It is noted that a few hours before his death, at about 21:00 local time, the director was corresponding with his daughter. He sent her a text message inviting her to dinner. When the girl arrived at her parents' home in Karaj, west of Tehran, an hour and a half later, she found her mother and father dead with fatal wounds on their necks.
Later that day, police said that "no signs of forced entry were found at the scene," adding that "the door of their home was not damaged." However, law enforcement officials did emphasize that they had found "footprints" that they believed "were related to the killer."

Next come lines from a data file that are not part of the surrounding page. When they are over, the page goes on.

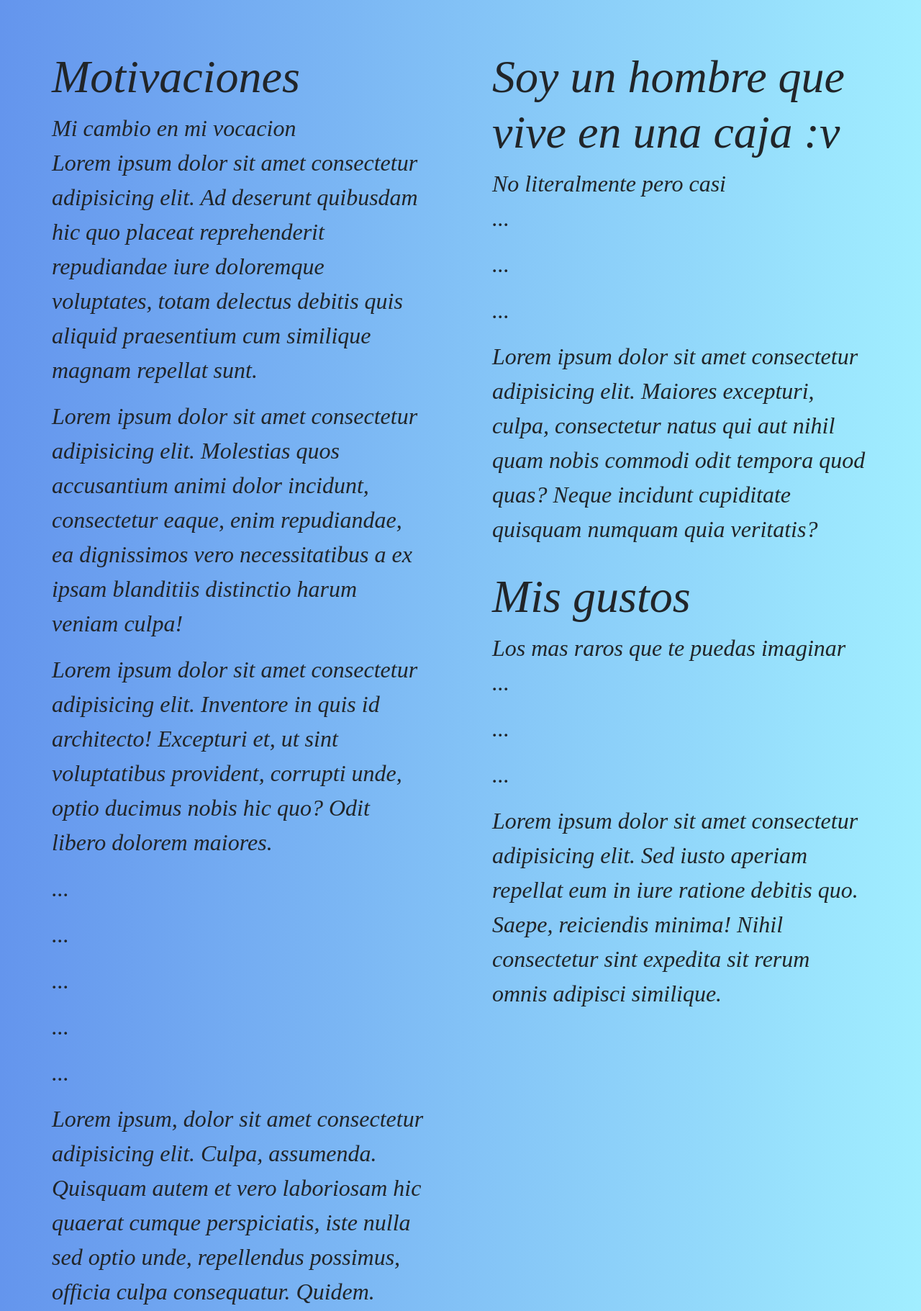
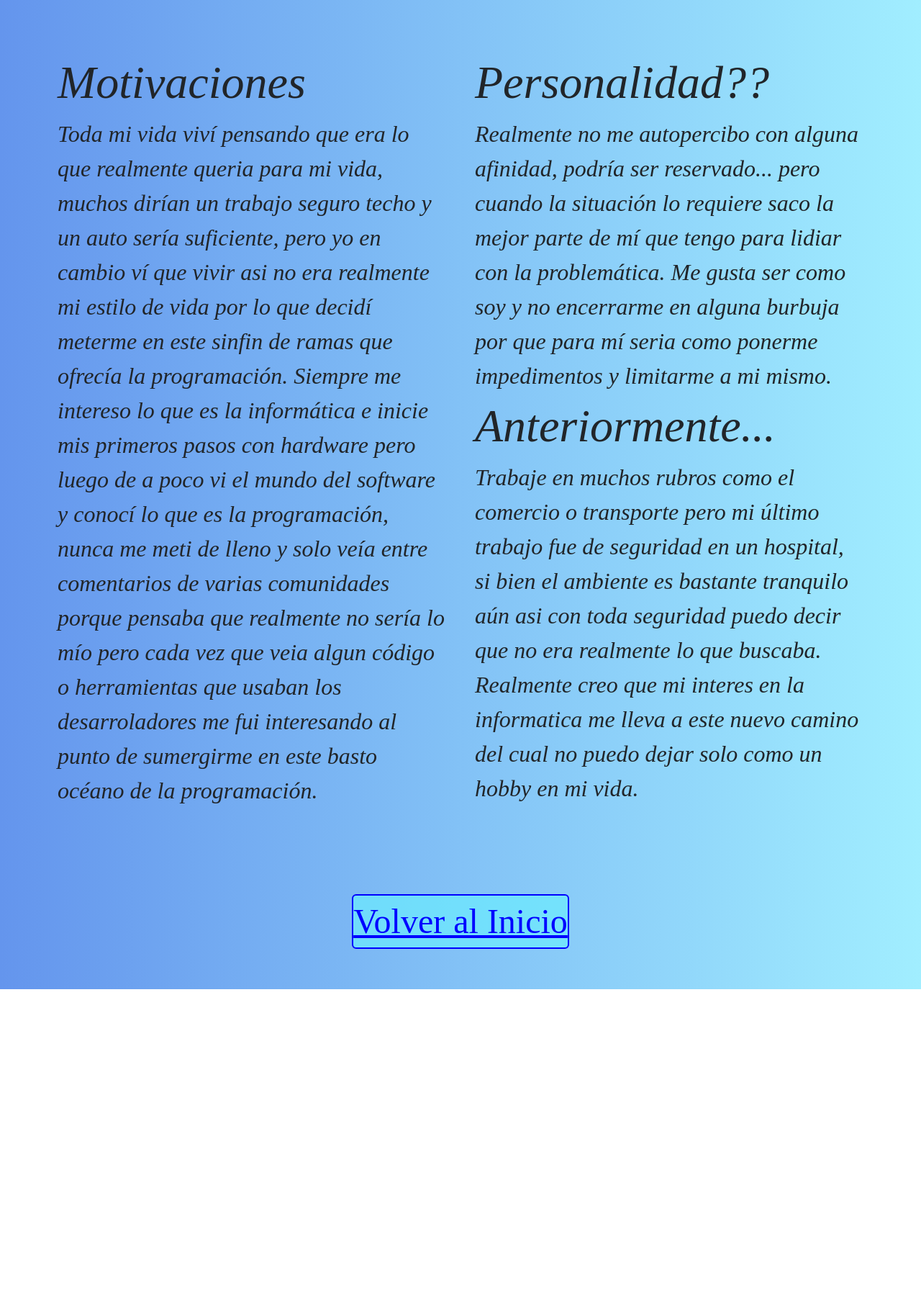
Before and after one commit to ShonnyXT/coder-proyecto-desarollo-web, a plain HTML site: page pages/sobre-mi.html in a window 1280 px wide. Shown: the part 270-2091 px from the top of the page at 72% size. After the commit the page ends 1644 px from the top, so only its background shows below. Drawn offline with nearby package versions, Linux system fonts and the light colour scheme.

Commit message:
fixed dumy-lorem

```diff
--- a/pages/sobre-mi.html
+++ b/pages/sobre-mi.html
@@ -32,35 +32,17 @@
             <div class="col">
                 <section class="me-principal">
                     <h4>Motivaciones</h4>
-                    <span>Mi cambio en mi vocacion</span>
-                    <p>Lorem ipsum dolor sit amet consectetur adipisicing elit. Ad deserunt quibusdam hic quo placeat reprehenderit repudiandae iure doloremque voluptates, totam delectus debitis quis aliquid praesentium cum similique magnam repellat sunt.</p>
-                    <p>Lorem ipsum dolor sit amet consectetur adipisicing elit. Molestias quos accusantium animi dolor incidunt, consectetur eaque, enim repudiandae, ea dignissimos vero necessitatibus a ex ipsam blanditiis distinctio harum veniam culpa!</p>
-                    <p>Lorem ipsum dolor sit amet consectetur adipisicing elit. Inventore in quis id architecto! Excepturi et, ut sint voluptatibus provident, corrupti unde, optio ducimus nobis hic quo? Odit libero dolorem maiores.</p>
-                    <p>...</p>
-                    <p>...</p>
-                    <p>...</p>
-                    <p>...</p>
-                    <p>...</p>
-                    <p>Lorem ipsum, dolor sit amet consectetur adipisicing elit. Culpa, assumenda. Quisquam autem et vero laboriosam hic quaerat cumque perspiciatis, iste nulla sed optio unde, repellendus possimus, officia culpa consequatur. Quidem.</p>
-                    <p>Lorem ipsum dolor sit amet consectetur adipisicing elit. Aut amet ad vel, id reprehenderit possimus asperiores sequi! Beatae, explicabo deleniti fugit consectetur earum, asperiores, illum facere ipsam perspiciatis neque quae.</p>
+                    <span>Toda mi vida viví pensando que era lo que realmente queria para mi vida, muchos dirían un trabajo seguro techo y un auto sería suficiente, pero yo en cambio ví que vivir asi no era realmente mi estilo de vida por lo que decidí meterme en este sinfin de ramas que ofrecía la programación. Siempre me intereso lo que es la informática e inicie mis primeros pasos con hardware pero luego de a poco vi el mundo del software y conocí lo que es la programación, nunca me meti de lleno y solo veía entre comentarios de varias comunidades porque pensaba que realmente no sería lo mío pero cada vez que veia algun código o herramientas que usaban los desarroladores me fui interesando al punto de sumergirme en este basto océano de la programación.</span>
                 </section>
             </div>
             <div class="col">
                 <section class="me-informativo-1">
-                    <h4>Soy un hombre que vive en una caja :v</h4>
-                    <span>No literalmente pero casi</span>
-                    <p>...</p>
-                    <p>...</p>
-                    <p>...</p>
-                    <p>Lorem ipsum dolor sit amet consectetur adipisicing elit. Maiores excepturi, culpa, consectetur natus qui aut nihil quam nobis commodi odit tempora quod quas? Neque incidunt cupiditate quisquam numquam quia veritatis?</p>
+                    <h4>Personalidad??</h4>
+                    <span>Realmente no me autopercibo con alguna afinidad, podría ser reservado... pero cuando la situación lo requiere saco la mejor parte de mí que tengo para lidiar con la problemática. Me gusta ser como soy y no encerrarme en alguna burbuja por que para mí seria como ponerme impedimentos y limitarme a mi mismo.</span>
                 </section>
                 <section class="me-informativo-2">
-                    <h4>Mis gustos</h4>
-                    <span>Los mas raros que te puedas imaginar</span>
-                    <p>...</p>
-                    <p>...</p>
-                    <p>...</p>
-                    <p>Lorem ipsum dolor sit amet consectetur adipisicing elit. Sed iusto aperiam repellat eum in iure ratione debitis quo. Saepe, reiciendis minima! Nihil consectetur sint expedita sit rerum omnis adipisci similique.</p>
+                    <h4>Anteriormente...</h4>
+                    <span>Trabaje en muchos rubros como el comercio o transporte pero mi último trabajo fue de seguridad en un hospital, si bien el ambiente es bastante tranquilo aún asi con toda seguridad puedo decir que no era realmente lo que buscaba. Realmente creo que mi interes en la informatica me lleva a este nuevo camino del cual no puedo dejar solo como un hobby en mi vida.</span>
                 </section>
             </div>
         </div>
--- a/styles.css
+++ b/styles.css
@@ -55,14 +55,14 @@ footer {
 
 footer a {
     border-radius: 6px;
-    background-color: transparent;
+    background-color: #6aeeffad;
     border: solid 2px ;
     transition: .5 .5 ease;
 }
 
 footer a:hover {
     transform: scale(1.5);
-    background-color: deepskyblue;
+    background-color: #6aeeff;
 }
 
 span {
@@ -159,10 +159,14 @@ a {
     flex-direction: row-reverse;
     align-items: center;
     justify-content: space-around;
+    margin: 1rem;
 }
 .home-i img {
     width: 35rem;
     height: 30rem;
+}
+.home-i div {
+    padding: .5rem;
 }
 @media screen and (max-width:1080px) {
     .home-p {flex-direction: column;}
@@ -173,7 +177,13 @@ a {
     .home-p img {width: 22rem;height: 10rem;}
     .home-i img {width: 20rem;height: 17rem;}
 }
-
+@media screen and (max-width:520px) {
+    .home-p img {width: 18rem;height: auto;}
+    .home-t {flex-direction: column;}
+    .home-t div {margin: .5rem 0rem;padding: .5rem;}
+    .home-i {flex-direction: column-reverse;margin: 0rem;}
+    .home-i img {width: 18rem;height: 15rem;background-position: top;}
+}
 
 
 
@@ -232,6 +242,7 @@ a {
 .budget-seccion form {
     padding: 1rem;
     border: solid 3px brown;
+    background: rgba(250, 128, 114, 0.432);
 }
 .budget-seccion div {
     padding: .5rem;
@@ -298,6 +309,14 @@ a {
 }
 .contacto-seccion p {
     margin: 1rem;
+    border: solid 2px aquamarine;
+    border-radius: 5px;
+    background-color: rgba(127, 255, 212, 0.507);
+
+    transition: .5 .5 ease;
+}
+.contacto-seccion p:hover {
+    transform: scale(1.25);
 }
 .contacto-redes {
     margin: 5rem 5rem;
@@ -316,7 +335,7 @@ a {
 
 .me-article {
     font-style: oblique;
-    padding: 2rem;
+    padding: 5vw;
 
 
     grid-template-columns: repeat(2, 1fr);
@@ -329,13 +348,13 @@ a {
 }
 .me-article .me-principal {
     grid-area: principal;
-    margin: 2rem;
+    margin: .5rem;
 }
 .me-article .me-informativo-1 {
     grid-area: informativo-1;
-    margin: 2rem;
+    margin: .5rem;
 }
 .me-article .me-informativo-2 {
     grid-area: informativo-2;
-    margin: 2rem;
+    margin: .5rem;
 }
```
Also changed, not shown: index.html (+4 -4 lines).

The fact that the next day, on Sunday, the Etemad newspaper published an interview with the director's wife, which she gave shortly before her death, further strengthens the murder theory. Vahideh Mohammadifar admitted to the journalists that her family had been threatened and their house had been burglarized.
At the same time, the chief judge said: "Investigations have shown that no complaints were filed regarding the illegal entry into the Mehrjui family villa and the theft of their belongings."
Iranian Minister of Culture Mohammad-Mehdi Esmaili, following the news of Mehrjui's death, called the director "one of the pioneers of Iranian cinema" and his works "eternal works."
Born in 1939 in Tehran, Mehrjui studied philosophy in the United States before returning to Iran, where he founded a literary magazine and released his first film in 1967, Diamond 33, a parody of the James Bond series. The 83-year-old director is inextricably linked to Iran's New Wave of cinema, and his 1969 film The Cow was one of the first films of the movement. He went on to make a number of acclaimed films, including Mr. Gullible and The Cycle, before leaving Iran after the 1979 Islamic Revolution.
In 1980-1985, he lived in France, where he worked on the documentary Journey to Rambo Land. After returning to Iran, he had a box office success with the film The Tenants in 1987. During the 1990s, Mehrjui also portrayed women's lives in Sarah, Pari and Leila, a melodrama about an infertile woman who encourages her husband to marry another woman.
For Mehrjui, as he himself noted, cinema was like "poetry, which cannot take sides," and he remained adamant that "art should not become a tool of propaganda." In addition to his film career, he translated into Persian the works of French playwright Eugène Ionesco and German Marxist philosopher Herbert Marcuse.
As OBOZ.UA previously reported, on October 11, the legend of the Ukrainian stage Nina Matvienko said goodbye in Kyiv. Ukrainian singer Natalia Mohyleska fulfilled her last request, Tonya Matvienko spoke about her mother's dying will, and Ukrainians gave the star a 10-minute round of applause.